The Three Crowns Inn, Chagford
Nestling within the gentle countryside of the Teign Valley, the pretty village of Chagford is one of Devon's most pleasant and prosperous communities. Wild moorland scenery is within a few minutes' drive, yet none strolling through Chagford's gentrified centre would know it, and neither would they guess at the village's tin mining heritage. Chagford was once a centre of the stannary world, home to hardworking tinners, yet nowadays it plays host to art galleries, interesting shops, foodie heavens, and any number of great places to eat.
One of these places is the Three Crowns Inn.
Formerly known as Whiddon House, the historic Three Crowns Inn is home to more than one ghost. Its most famous spectral resident is Sidney Godolphin, a Cornish nobleman who found himself embroiled in The English Civil War.
February 1643 and the nation tore itself apart beneath the banners of King and Parliament. Brother fought brother in as bloody and pointless a conflict as this island ever saw. A small group of Parliamentarian 'Roundheads' billeted overnight at Whiddon House, a handsome manor dating back to the 13th century. There being little possibility of violence in such a quiet and remote spot, they no doubt spent the dark hours of February 7th carousing with local women, wine and song before its fine open fires.
Such peace was not to last! Upon daybreak, an identically small band of dashing cavaliers entered the town. Happening upon one another, shots were fired and blood spilt. Sidney Godolphin, a young man of 32 and a poet, a chap described by friends as "absolutely a piece of virtue as ever our nation bred" was hit by a musket ball.
He died on the stone floor of Whiddon House's front porch. His body was buried in Okehampton two days later, an occasion the whole of Cornwall grieved. Whatever people's allegiances, whichever side they'd felt moved to take arms for, all agreed that a fine and noble gentleman had lost his life.
Sidney's ghost is said to haunt the Three Crowns still. He's been seen at night in many of its guest bedrooms, especially the inn's signature suite, which bears his name all these centuries later. Unsurprisingly, he's also been seen standing on the porch where he died. Those lucky enough to have witnessed Sidney speak of a cavalier in full regalia, wearing a flamboyant feathered hat.

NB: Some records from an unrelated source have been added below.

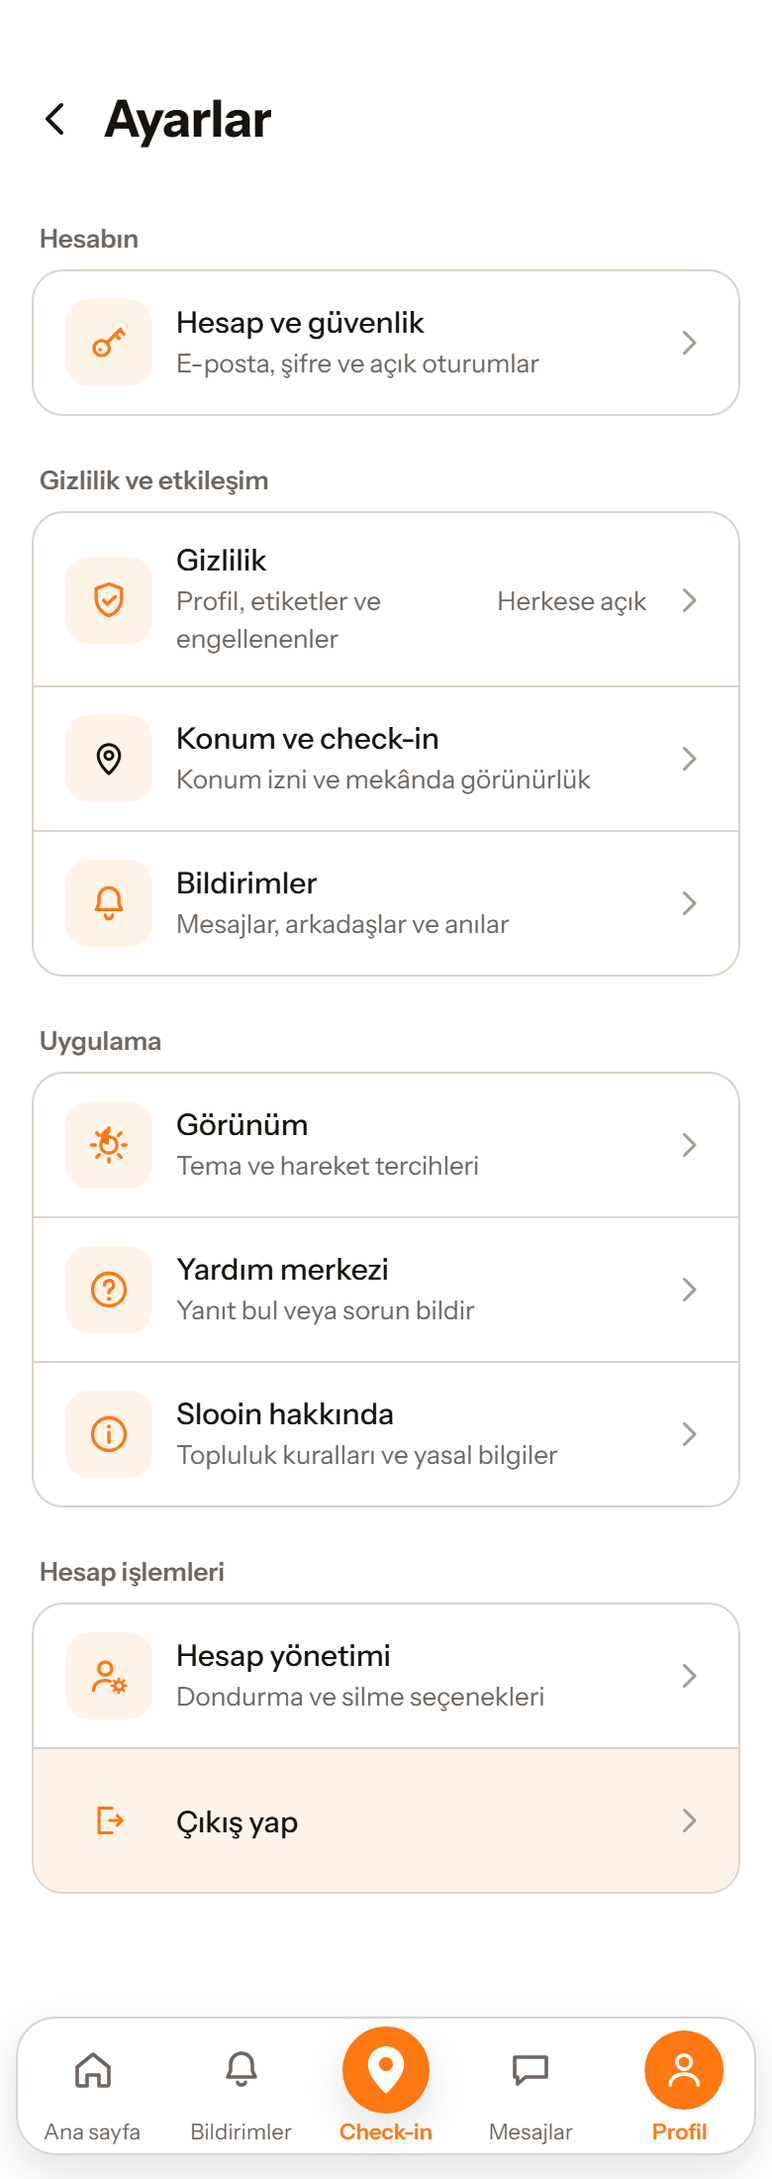
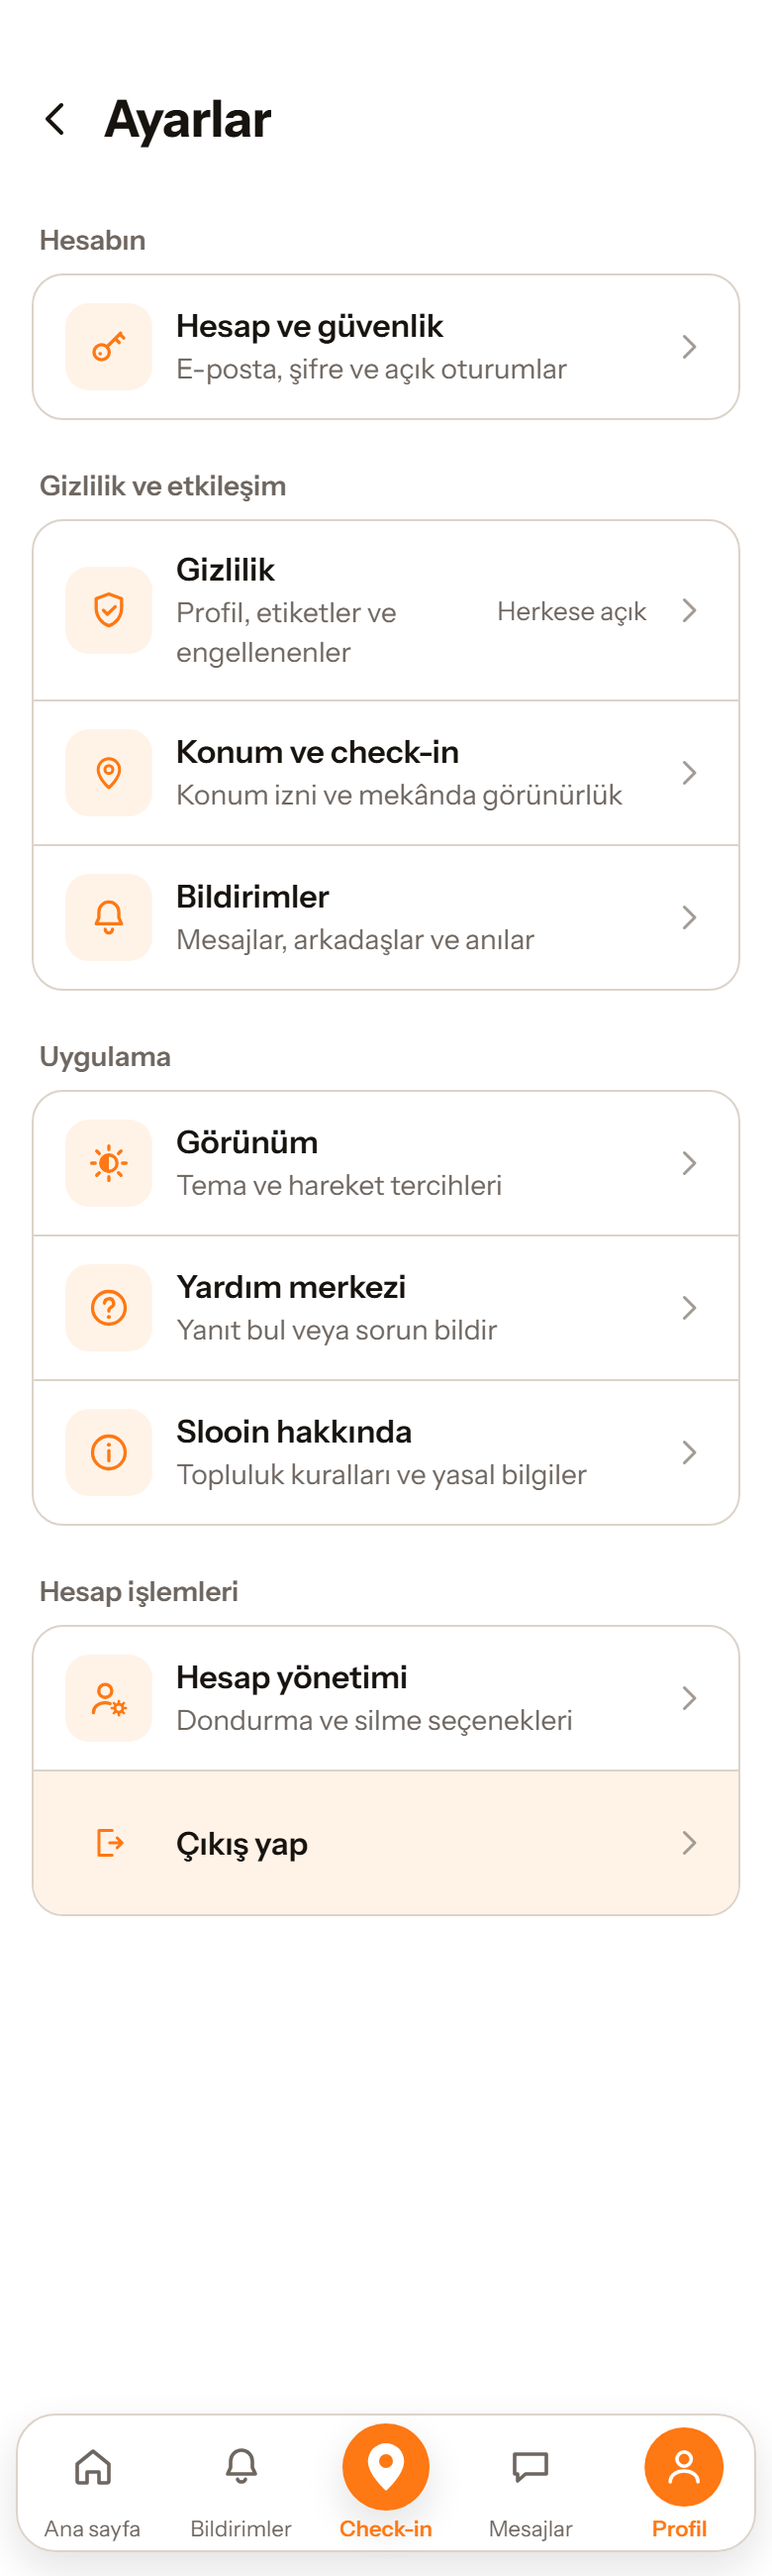
fix(ayarlar): satir yazilari belirgin (600/16, aciklama 14), konum ikonu turuncu, gorunum ikonunun kirik yayi duzeldi
Claude-Session: https://claude.ai/code/session_01PXDmchtcJGoqrZbUAhU85z

diff --git a/mobil/src/tasarim/Liste.tsx b/mobil/src/tasarim/Liste.tsx
@@ -163,9 +163,13 @@ const stilleriYap = (renk: Renk) => StyleSheet.create({
   metinAlani: { flex: 1 },
 
   bolum: { marginTop: bosluk.xl },
+  // 2026-09-19 (kullanicinin istegi "yazilar biraz daha belirgin"):
+  // bolum basligi 13 -> 14, satir etiketi 500/15 -> 600/16, aciklama
+  // 13 -> 14. Satir bileseni butun ayar ekranlarinda ortak; hepsi
+  // birlikte degisti.
   bolumBasligi: {
     fontFamily: yazi.govdeKalin,
-    fontSize: olcek.kucuk,
+    fontSize: 14,
     color: renk.metinIkincil,
     marginBottom: bosluk.s,
     marginLeft: bosluk.xs,
@@ -194,8 +198,8 @@ const stilleriYap = (renk: Renk) => StyleSheet.create({
   ikon: { minWidth: 22, alignItems: 'center', justifyContent: 'center' },
   etiket: {
     flex: 1,
-    fontFamily: yazi.govdeOrta,
-    fontSize: olcek.govde,
+    fontFamily: yazi.govdeKalin,
+    fontSize: 16,
     color: renk.metin,
   },
   etiketSecili: { fontFamily: yazi.govdeKalin },
@@ -209,8 +213,8 @@ const stilleriYap = (renk: Renk) => StyleSheet.create({
   secenekOrta: { flex: 1 },
   aciklama: {
     fontFamily: yazi.govde,
-    fontSize: olcek.kucuk,
-    lineHeight: 19,
+    fontSize: 14,
+    lineHeight: 20,
     color: renk.metinIkincil,
     marginTop: 2,
   },

diff --git a/mobil/src/tasarim/ayar-ikonlari.tsx b/mobil/src/tasarim/ayar-ikonlari.tsx
@@ -65,18 +65,22 @@ export const EngelIkonu = () => {
 }
 
 /** Konum ignesi - "oturdugum bolge" ayari (2026-09-18). */
-export const KonumIkonu = () => {
+// Ayarlar hub'inda seftali kutu icinde duruyor; oradaki diger ikonlar
+// gibi TURUNCU (2026-09-19: tek siyah ikon o kalmisti). Baska yerde
+// koyu istenirse `renk` verilir.
+export const KonumIkonu = ({ renk: verilen }: { renk?: string } = {}) => {
   const renk = useRenk()
+  const c = verilen ?? renk.turuncu
   return govde(
     <>
       <Path
         d="M12 21s-6.5-5.6-6.5-11a6.5 6.5 0 0 1 13 0c0 5.4-6.5 11-6.5 11z"
-        stroke={renk.metin}
+        stroke={c}
         strokeWidth={K}
         fill="none"
         strokeLinejoin="round"
       />
-      <Circle cx={12} cy={10} r={2.4} stroke={renk.metin} strokeWidth={K} fill="none" />
+      <Circle cx={12} cy={10} r={2.4} stroke={c} strokeWidth={K} fill="none" />
     </>
   )
 }

diff --git a/mobil/src/tasarim/uygulama-ikonlari.tsx b/mobil/src/tasarim/uygulama-ikonlari.tsx
@@ -21,8 +21,11 @@ export function GunesAyIkonu({ boyut = 22, renk }: Props) {
   const c = useC(renk)
   return (
     <Svg width={boyut} height={boyut} viewBox="0 0 24 24">
+      {/* Yarisi dolu daire: sol yarim ay (koyu), sag yarim gunes (acik).
+          Onceki yay merkezden basliyordu ve daireyi kesen bir dilim
+          ciziyordu - ikon kirik gorunuyordu (2026-09-19). */}
       <Circle cx={12} cy={12} r={4.5} fill="none" stroke={c} strokeWidth={1.8} />
-      <Path d="M12 12a4.5 4.5 0 0 1 0-9" fill={c} stroke="none" />
+      <Path d="M12 7.5a4.5 4.5 0 0 0 0 9z" fill={c} stroke="none" />
       <Path
         d="M12 2.5v2M12 19.5v2M2.5 12h2M19.5 12h2M5.3 5.3l1.4 1.4M17.3 17.3l1.4 1.4M5.3 18.7l1.4-1.4M17.3 6.7l1.4-1.4"
         stroke={c}

diff --git a/CLAUDE.md b/CLAUDE.md
@@ -622,6 +622,15 @@ sessizi 22-08 yerel), yeni olay `ani_hatirlatma` ("Bir yil once bugun:
 
 Jest 81 paket / 1064 test, tsc temiz. Yayin: web `slooin--7vsyt8lbxi`,
 OTA grup `b376cb33-c05d-453b-83e4-36ab705ddfb3`.
+- **DUZELTME 2 (2026-09-19, kullanicinin istegi "yazilar biraz daha
+  belirgin, iki ikonda sorun var"):** `Liste.tsx` ortak: bolum basligi
+  14, satir etiketi 600/16 (500/15'ti), aciklama 14/20 - butun ayar
+  ekranlari birlikte. Ikonlar: `KonumIkonu` hub'da tek siyah ikondu
+  (renk.metin) -> varsayilan turuncu (`renk` prop'u ile ezilebilir);
+  `GunesAyIkonu` yarim dolu daire yayi MERKEZDEN basliyordu, kirik bir
+  dilim ciziyordu -> `M12 7.5a4.5 4.5 0 0 0 0 9z`. Goruntu
+  `tasarim/ayar-hub.png`. OTA grup `6f91cb9a-05fe-43e2-a22f-b6f8394e04c9`,
+  web guncel.
 - **DUZELTME (kullanicinin bildirimi "ikonlar yazilar birbirine
   girmis"):** `Liste.tsx` `ikon` kabi `width: 22` SABITTI; 44'luk
   seftali kutular tasip yaziya biniyordu (web goruntusunde fark
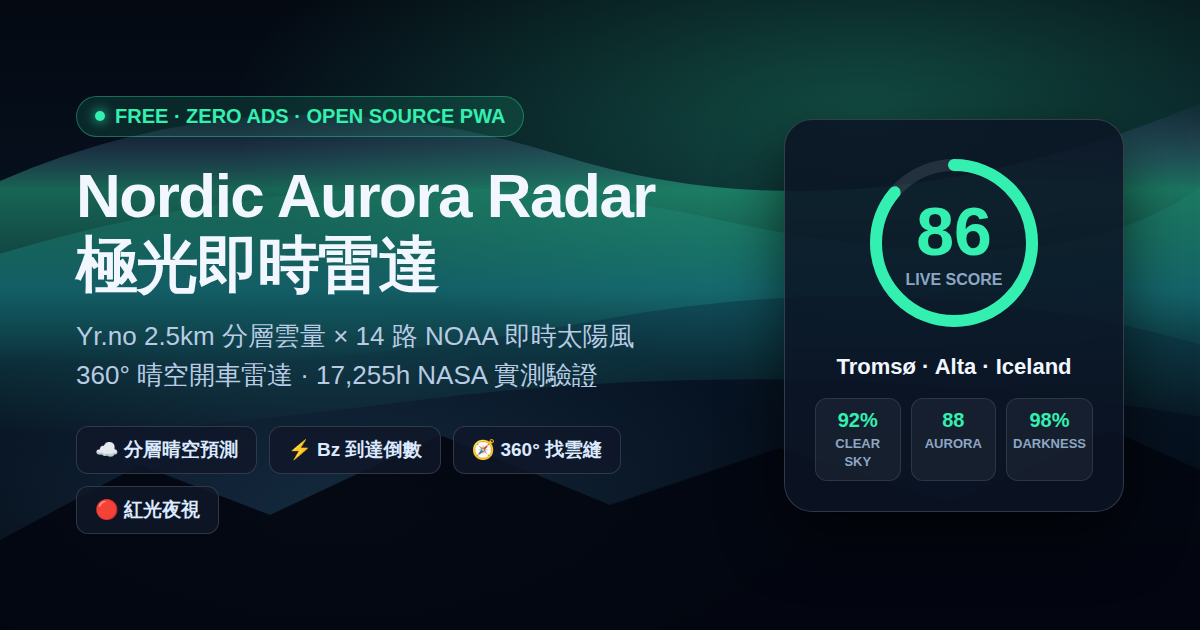
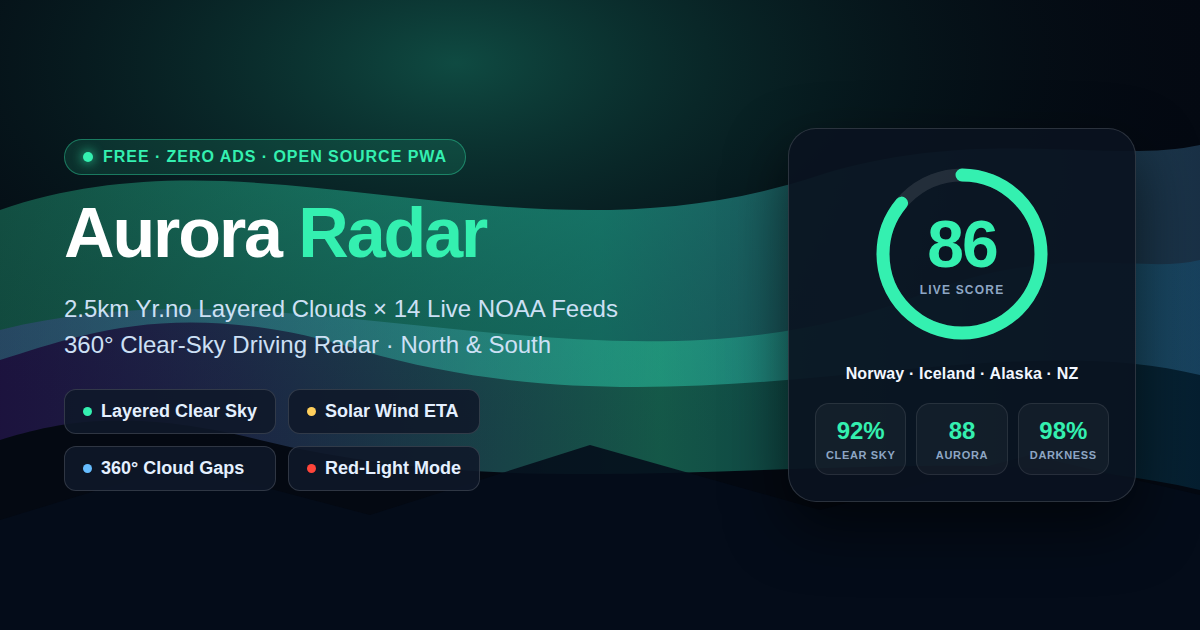
chore: internationalize English 1200x630 og-cover.png and OG social preview tags

diff --git a/index.html b/index.html
@@ -17,13 +17,13 @@
   <link rel="canonical" href="https://peteryux.github.io/nordic-aurora-radar/" />
   <meta property="og:type" content="website" />
   <meta property="og:url" content="https://peteryux.github.io/nordic-aurora-radar/" />
-  <meta property="og:title" content="Nordic Aurora Radar｜極光即時雷達" />
-  <meta property="og:description" content="Real-time Yr.no layered cloud + 14-feed NOAA solar wind aurora radar with twilight/moonlight physics, 17,255h NASA OMNI2 blind audit, and 360° cloud-gap routing." />
-  <meta property="og:image" content="https://peteryux.github.io/nordic-aurora-radar/og-cover.png" />
+  <meta property="og:title" content="Aurora Radar — Live Clear-Sky & Solar Wind Forecast" />
+  <meta property="og:description" content="Free, no-ad aurora radar fusing 2.5km Yr.no layered clouds, 14 live NOAA solar wind feeds, twilight/moonlight darkness countdown, and a 360° clear-sky driving radar." />
+  <meta property="og:image" content="https://peteryux.github.io/nordic-aurora-radar/og-cover.png?v=2" />
   <meta property="og:image:width" content="1200" />
   <meta property="og:image:height" content="630" />
   <meta name="twitter:card" content="summary_large_image" />
-  <meta name="twitter:image" content="https://peteryux.github.io/nordic-aurora-radar/og-cover.png" />
+  <meta name="twitter:image" content="https://peteryux.github.io/nordic-aurora-radar/og-cover.png?v=2" />
   <link rel="stylesheet" href="styles.css" />
   <script type="application/ld+json">
   {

As befits his status of gentleman and poet, one dragged reluctantly into war, his ghost poses no threat to those who see him. On the contrary, Sidney is always described as calm, gentle, courteous and quiet.
I visited the Three Crowns the weekend before last and it's a wonderfully historic and atmospheric inn. The fireplaces are huge and the fires within them welcoming. The food is excellent, with Friday's dinner being the best venison I ever ate. The beer from St Austell Brewery is very good, and the red wine too. My girlfriend and I even stayed for two nights in the haunted Sidney Godolphin suite, which is extremely spacious and comfortable, with a massive bed! I couldn't recommend it highly enough.
Unfortunately neither of us saw any trace of the cavalier himself, nor sensed anything unusual in the inn's atmosphere. That's pretty odd given how sensitive we both are to such things, and the fact we saw and heard plenty in the haunted tinners' pub I used to own on Dartmoor.
But that, as people say, is another story altogether....